## TASK INSTRUCTIONS
Of the lines in the data below, count the ones holding the string "site", and answer with that number only.

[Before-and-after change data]
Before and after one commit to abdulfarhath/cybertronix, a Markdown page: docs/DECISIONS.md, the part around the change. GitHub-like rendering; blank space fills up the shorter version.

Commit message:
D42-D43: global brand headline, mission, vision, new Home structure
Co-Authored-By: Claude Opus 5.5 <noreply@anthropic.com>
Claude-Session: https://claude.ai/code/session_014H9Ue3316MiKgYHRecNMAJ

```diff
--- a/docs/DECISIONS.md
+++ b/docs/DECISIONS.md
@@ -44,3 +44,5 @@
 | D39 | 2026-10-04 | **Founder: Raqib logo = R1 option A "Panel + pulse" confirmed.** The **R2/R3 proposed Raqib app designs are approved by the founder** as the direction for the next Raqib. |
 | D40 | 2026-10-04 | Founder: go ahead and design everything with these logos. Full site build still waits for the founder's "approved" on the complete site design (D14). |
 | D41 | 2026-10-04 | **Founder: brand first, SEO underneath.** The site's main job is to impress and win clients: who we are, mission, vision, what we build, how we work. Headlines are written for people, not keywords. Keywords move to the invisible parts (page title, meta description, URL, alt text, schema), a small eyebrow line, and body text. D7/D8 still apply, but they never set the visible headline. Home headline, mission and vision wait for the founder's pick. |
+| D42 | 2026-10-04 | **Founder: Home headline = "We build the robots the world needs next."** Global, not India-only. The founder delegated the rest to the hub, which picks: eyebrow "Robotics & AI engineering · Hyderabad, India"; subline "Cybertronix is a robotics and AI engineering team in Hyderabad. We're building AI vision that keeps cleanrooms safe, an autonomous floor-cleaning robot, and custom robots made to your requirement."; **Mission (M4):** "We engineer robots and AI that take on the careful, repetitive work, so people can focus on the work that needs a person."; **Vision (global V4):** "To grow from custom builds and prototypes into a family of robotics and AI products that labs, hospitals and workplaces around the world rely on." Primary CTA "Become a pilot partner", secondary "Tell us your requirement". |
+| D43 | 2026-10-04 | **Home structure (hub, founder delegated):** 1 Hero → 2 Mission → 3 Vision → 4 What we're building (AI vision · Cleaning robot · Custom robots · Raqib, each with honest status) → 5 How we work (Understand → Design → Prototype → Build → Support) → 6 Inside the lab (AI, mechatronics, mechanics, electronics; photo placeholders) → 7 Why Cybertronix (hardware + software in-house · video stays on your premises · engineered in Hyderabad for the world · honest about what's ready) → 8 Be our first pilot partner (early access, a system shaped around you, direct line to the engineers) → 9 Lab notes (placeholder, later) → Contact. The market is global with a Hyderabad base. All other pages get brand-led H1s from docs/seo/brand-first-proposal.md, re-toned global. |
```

## EXPECTED ANSWER
2